Sections

Treasury to take CPI case to Supreme Court, pensions group predicts

Related images

  • Treasury to take CPI case to Supreme Court, pensions group predicts

UK - A campaign group challenging the UK government on a "devastating" switch in pension indexation has said it had "no doubt" the Treasury would bring the case before the Supreme Court if it lost the current Court of Appeal hearing.

John Amos, deputy director general of the Civil Service Pensioners' Alliance (CSPA), predicted the Treasury would take the issue to the country's highest court if it lost the current appeals hearing, which concluded on Tuesday.

The organisation is disputing the legality of a switch from the retail prices index (RPI) to the consumer prices index (CPI) as a measure of indexation, arguing that it did not sufficiently protect retirees' income as required by law.

Speaking of this week's hearing, Amos told IPE: "In the court, you get down to how many angels can dance on the head of a pin, but our lawyers made a good stab at the case, and the judges, clearly, understood it all."

He also argued that Treasury lawyers had faced a "more critical" questioning than those representing the CSPA's interests.

The changes were announced by the current government in 2010, with the National Association of Pension Funds warning that it risked creating an investment mismatch due to an absence of CPI-linked gilts.

The government, meanwhile, argued that CPI reflected a pensioner's inflation exposure more accurately, as it excluded housing costs, while critics viewed it as a cost-cutting measure to bring down the expense of public sector pensions.

Amos insisted that CPI did not accurately measure general price movements, as the method of calculation assumed that if prices went up, the public would simply shift to more affordable products.

He also highlighted that the Royal Statistical Society has voiced concerns about the use of CPI for indexation purposes.

He said the government had approached the change from the wrong perspective, with lawyers from the CSPA arguing that the Treasury had "put the economic cart before the statutory horse".

"The way we have read all the evidence given by civil servants in witness statements, it is quite clear to us the Treasury made the decision to make the savings and then constructed the argument subsequently," he said.

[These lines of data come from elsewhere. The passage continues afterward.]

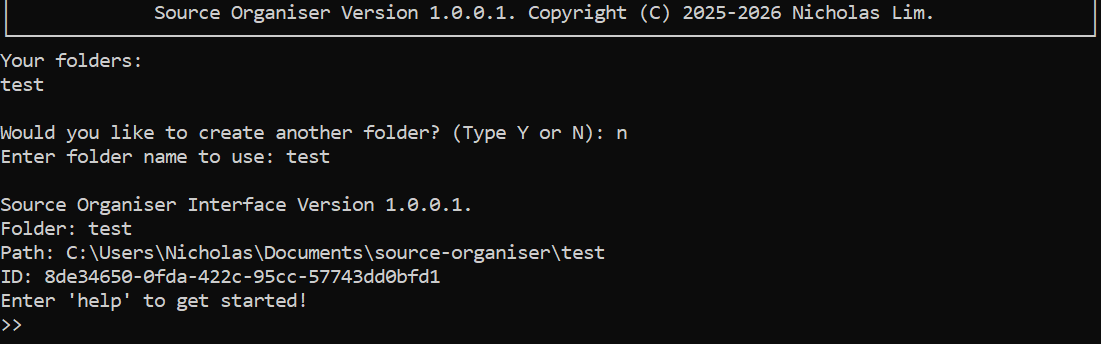
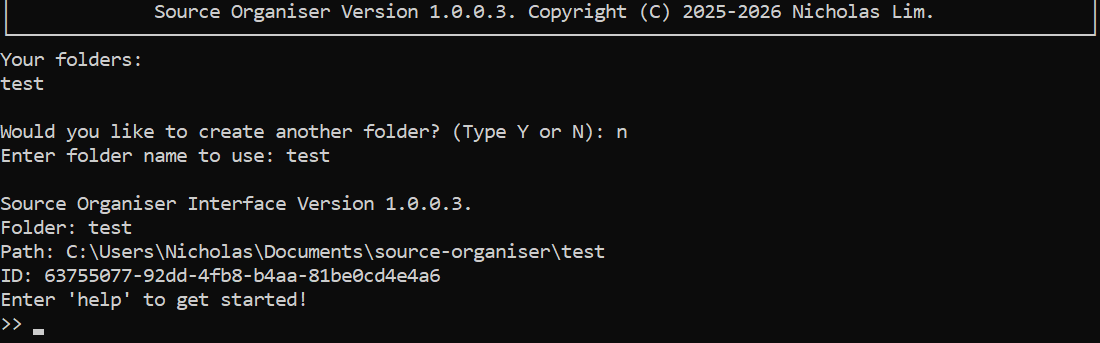
Update to v1.0.0.3

diff --git a/downloads.html b/downloads.html
@@ -26,7 +26,7 @@
       <p>A user-friendly CLI file organiser for developers with more human-readable commands.</p>
       <img style="height: 50%; width: 50%; border-radius: 0; border: 0" src="source-organiser.png" alt="Source Organiser user interface">
       <p>Install with: <code>pip install source-organiser</code></p>
-      <p>Or download via releases: <a href="https://github.com/Nicholas1023/source-organiser/releases/download/v1.0.0/source_organiser-1.0.0.1-py3-none-any.whl">source_organiser-1.0.0.1-py3-none-any.whl</a><br>SHA-256: <a href="source_organiser-1.0.0.1-py3-none-any.whl.sha256">source_organiser-1.0.0.1-py3-none-any.whl.sha256</a></p>
+      <p>Or download via releases: <a href="https://github.com/Nicholas1023/source-organiser/releases/download/v1.0.0/source_organiser-1.0.0.3-py3-none-any.whl">source_organiser-1.0.0.3-py3-none-any.whl</a><br>SHA-256: <a href="source_organiser-1.0.0.3-py3-none-any.whl.sha256">source_organiser-1.0.0.3-py3-none-any.whl.sha256</a></p>
       <p><a href="https://github.com/Nicholas1023/source-organiser">Visit repository</a></p>
     </main>
   </body>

Amos, however, did not doubt the government's resolve to see the change backed by court.

"I have no doubt that, if we win, the government will go to the Supreme Court," he said.

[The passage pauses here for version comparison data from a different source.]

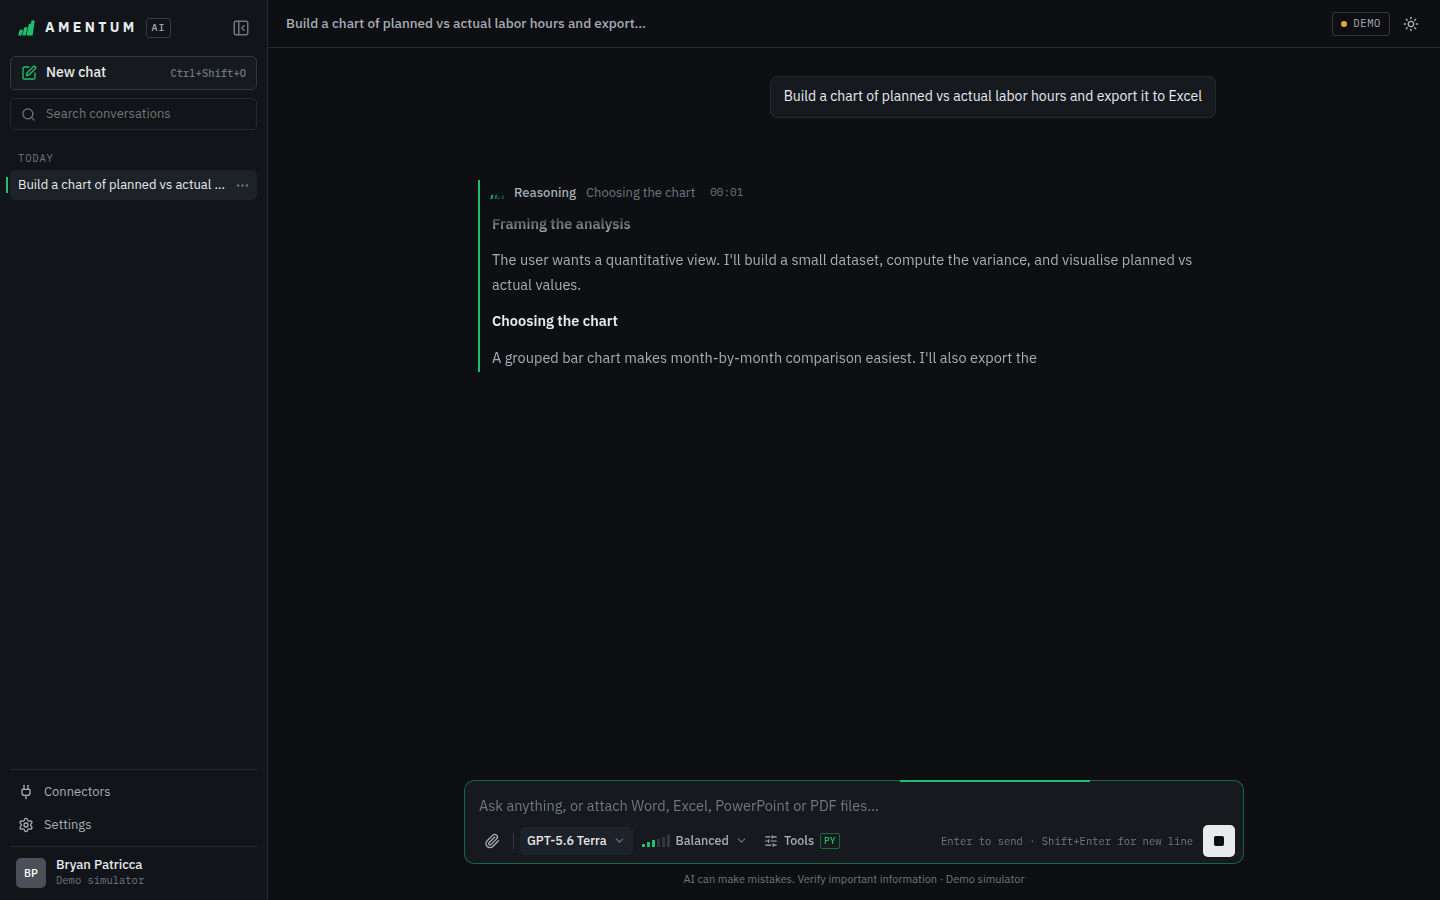
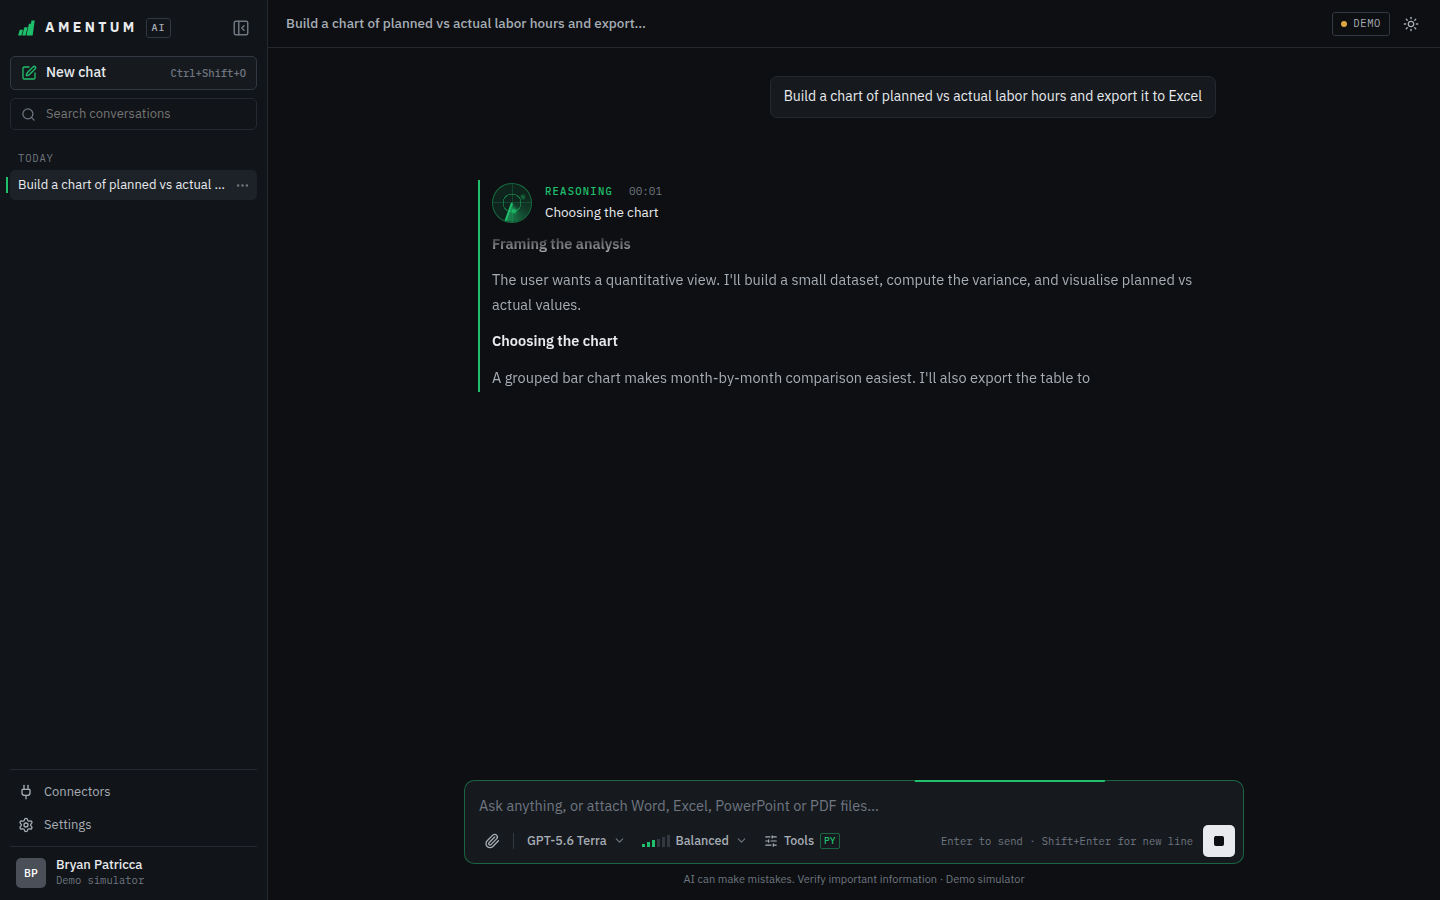
Replace the tiny reasoning loader with a radar-sweep thinking spinner
- New Radar spinner: range rings, crosshair, a rotating beam with a fading trail, and
  contacts that light up as the beam passes them. It honours reduced motion.
- While the model reasons, a live header shows the radar, a REASONING label, a mm:ss timer
  and the current step's heading. The "working" indicator between steps uses the radar too.
- README and the reasoning screenshot updated.

Claude-Session: https://claude.ai/code/session_01SfMbLYGnH1iChxbRCfdau6

diff --git a/amentum-chat/frontend/src/styles/app.css b/amentum-chat/frontend/src/styles/app.css
@@ -816,6 +816,85 @@ a {
   }
 }
 
+/* Thinking spinner: radar sweep. Rings + crosshair are drawn by the base, the beam rotates, and
+   each contact flares as the beam passes its bearing (delay = bearing / 360 × period). */
+.radar {
+  --period: 2.4s;
+  position: relative;
+  flex: none;
+  border-radius: 50%;
+  border: 1px solid var(--accent-line);
+  background:
+    radial-gradient(circle, transparent 0 31%, var(--accent-line) 31% calc(31% + 1px), transparent calc(31% + 1px)),
+    linear-gradient(var(--grid-line), var(--grid-line)) center / 100% 1px no-repeat,
+    linear-gradient(var(--grid-line), var(--grid-line)) center / 1px 100% no-repeat,
+    var(--accent-soft);
+  overflow: hidden;
+  --grid-line: color-mix(in srgb, var(--accent) 22%, transparent);
+}
+
+.radar-sweep {
+  position: absolute;
+  inset: 0;
+  border-radius: 50%;
+  background: conic-gradient(
+    from 0deg,
+    transparent 0 62%,
+    color-mix(in srgb, var(--accent) 16%, transparent) 78%,
+    color-mix(in srgb, var(--accent) 65%, transparent) 100%
+  );
+  animation: sweep var(--period) linear infinite;
+}
+
+.radar-sweep::after {
+  content: "";
+  position: absolute;
+  left: calc(50% - 0.75px);
+  top: 0;
+  width: 1.5px;
+  height: 50%;
+  background: var(--accent);
+}
+
+.radar-blip {
+  position: absolute;
+  width: 11%;
+  height: 11%;
+  min-width: 3px;
+  min-height: 3px;
+  border-radius: 50%;
+  background: var(--accent);
+  box-shadow: 0 0 0 1.5px color-mix(in srgb, var(--accent) 30%, transparent);
+  translate: -50% -50%;
+  opacity: 0;
+  animation: blip var(--period) linear infinite;
+}
+
+.radar-blip:nth-of-type(2) { left: 77.7%; top: 34%;   animation-delay: calc(var(--period) * 60 / 360); }
+.radar-blip:nth-of-type(3) { left: 55.7%; top: 71.3%; animation-delay: calc(var(--period) * 165 / 360); }
+.radar-blip:nth-of-type(4) { left: 21%;   top: 42.2%; animation-delay: calc(var(--period) * 285 / 360); }
+
+@keyframes sweep {
+  to {
+    transform: rotate(1turn);
+  }
+}
+
+@keyframes blip {
+  0% {
+    opacity: 1;
+    scale: 1.5;
+  }
+  10% {
+    scale: 1;
+  }
+  65%,
+  100% {
+    opacity: 0;
+    scale: 1;
+  }
+}
+
 .level-bars {
   display: inline-flex;
   align-items: flex-end;
@@ -1074,8 +1153,8 @@ a {
 .thinking-indicator {
   display: inline-flex;
   align-items: center;
-  gap: 10px;
-  height: 28px;
+  gap: 12px;
+  min-height: 34px;
   font-size: 13px;
 }
 
@@ -1117,6 +1196,45 @@ a {
 
 .thinking:not(.is-running) .thinking-head:not(:disabled):hover {
   color: var(--text);
+}
+
+.thinking-live {
+  display: flex;
+  align-items: center;
+  gap: 13px;
+  min-height: 46px;
+  min-width: 0;
+}
+
+.thinking-live-text {
+  display: flex;
+  flex-direction: column;
+  gap: 2px;
+  min-width: 0;
+}
+
+.thinking-live-top {
+  display: flex;
+  align-items: baseline;
+  gap: 10px;
+}
+
+.thinking-kicker {
+  font-family: var(--font-mono);
+  font-size: 10.5px;
+  font-weight: 500;
+  letter-spacing: 0.12em;
+  text-transform: uppercase;
+  color: var(--accent);
+}
+
+.thinking-live .thinking-heading {
+  font-size: 13.5px;
+  color: var(--text);
+}
+
+.thinking-live .thinking-timer {
+  margin-left: 0;
 }
 
 .thinking-mark {
@@ -3008,5 +3126,15 @@ a {
     animation: none !important;
     transform: none;
     opacity: 1;
+  }
+
+  .radar-sweep {
+    animation: none !important;
+    transform: rotate(45deg);
+  }
+
+  .radar-blip {
+    animation: none !important;
+    opacity: 0.7;
   }
 }

diff --git a/amentum-chat/frontend/src/components/ThinkingBlock.tsx b/amentum-chat/frontend/src/components/ThinkingBlock.tsx
@@ -3,7 +3,7 @@ import { ChevronRight } from "lucide-react";
 import clsx from "clsx";
 import type { Part } from "../lib/types";
 import { Markdown } from "./Markdown";
-import { clock, Loader, useElapsed } from "./ThinkingSpinner";
+import { clock, Radar, useElapsed } from "./ThinkingSpinner";
 
 type ReasoningPart = Extract<Part, { type: "reasoning" }>;
 
@@ -34,27 +34,32 @@ export function ThinkingBlock({ part, expandDefault }: { part: ReasoningPart; ex
 
   return (
     <div className={clsx("thinking", running && "is-running", showBody && "is-open")}>
-      <button
-        className="thinking-head"
-        onClick={() => hasText && !running && setOpen((o) => !o)}
-        aria-expanded={showBody}
-        disabled={!hasText || running}
-      >
-        {running ? <Loader size={13} /> : <span className="thinking-mark" aria-hidden />}
-        {running ? (
-          <span className="thinking-label">
-            <span className="status-label">Reasoning</span>
-            {heading && <span className="thinking-heading">{heading}</span>}
+      {running ? (
+        <div className="thinking-live" role="status" aria-live="polite">
+          <Radar size={40} />
+          <span className="thinking-live-text">
+            <span className="thinking-live-top">
+              <span className="thinking-kicker">Reasoning</span>
+              <span className="thinking-timer">{clock(elapsed)}</span>
+            </span>
+            <span className="thinking-heading">{heading ?? "Working through the problem"}</span>
           </span>
-        ) : (
+        </div>
+      ) : (
+        <button
+          className="thinking-head"
+          onClick={() => hasText && setOpen((o) => !o)}
+          aria-expanded={showBody}
+          disabled={!hasText}
+        >
+          <span className="thinking-mark" aria-hidden />
           <span className="thinking-label done">
             {part.status === "stopped" ? "Reasoning stopped" : `Reasoned for ${secs}s`}
             {hasText && <span className="thinking-steps">{steps} step{steps === 1 ? "" : "s"}</span>}
           </span>
-        )}
-        {running && <span className="thinking-timer">{clock(elapsed)}</span>}
-        {!running && hasText && <ChevronRight size={14} className={clsx("chev-r", open && "open")} />}
-      </button>
+          {hasText && <ChevronRight size={14} className={clsx("chev-r", open && "open")} />}
+        </button>
+      )}
       {showBody && (
         <div className="thinking-body" ref={bodyRef}>
           <Markdown text={part.text} className="thinking-md" />

diff --git a/amentum-chat/frontend/src/components/ThinkingSpinner.tsx b/amentum-chat/frontend/src/components/ThinkingSpinner.tsx
@@ -12,6 +12,18 @@ export function Loader({ size = 16 }: { size?: number }) {
   );
 }
 
+/** Thinking spinner: a radar sweep with contacts that light up as the beam passes. */
+export function Radar({ size = 30 }: { size?: number }) {
+  return (
+    <span className="radar" style={{ width: size, height: size }} aria-hidden>
+      <i className="radar-sweep" />
+      <i className="radar-blip" />
+      <i className="radar-blip" />
+      <i className="radar-blip" />
+    </span>
+  );
+}
+
 export function useElapsed(startMs: number | null, running: boolean): number {
   const [now, setNow] = useState(Date.now());
   useEffect(() => {
@@ -32,7 +44,7 @@ export function ThinkingIndicator({ label, startedAt }: { label: string; started
   const elapsed = useElapsed(startedAt, true);
   return (
     <div className="thinking-indicator" role="status" aria-live="polite">
-      <Loader size={14} />
+      <Radar size={30} />
       <span className="status-label">{label}</span>
       {startedAt && <span className="thinking-timer">{clock(elapsed)}</span>}
     </div>

diff --git a/amentum-chat/README.md b/amentum-chat/README.md
@@ -21,8 +21,8 @@ your PC today against the OpenAI API, or with no API key at all in demo mode.
 - **GPT-5.6 Sol / Terra / Luna** with **model and reasoning-effort dropdowns right in the chat
   composer**. Effort runs Instant, Light, Balanced, Deep, Extra deep and Maximum. All six levels were
   verified against the live API for all three models, and each model remembers its own level.
-- **Reasoning traces.** Reasoning summaries stream live from the Responses API with a rising-bars
-  activity indicator, a mm:ss timer and the current step's heading. When it finishes, the trace
+- **Reasoning traces.** While the model reasons, a radar-sweep spinner runs next to a mm:ss timer
+  and the heading of the current step, and the reasoning summary streams in live from the Responses API. When it finishes, the trace
   collapses to "Reasoned for 12s · 3 steps" and you can reopen it.
 - **Code interpreter.** A stateful Python (Jupyter) sandbox with pandas, matplotlib, openpyxl,
   python-docx, python-pptx, pypdf and reportlab. You can watch the code as it's written. Charts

The CSPA's general secretary Mike Duggan previously insisted the switch would have a "devastating effect" on pensioners.

Several unions backed the unsuccessful court case when it was brought in the High Court last year, with Unison insisting last week that the switch "unfairly targeted" pensioners in an effort to pay off a government deficit they had not caused.

A House of Commons debate on the matter has been scheduled for next week, after an online petition exceeded the government-mandated 100,000 signature threshold.

Have your say

You must sign in to make a comment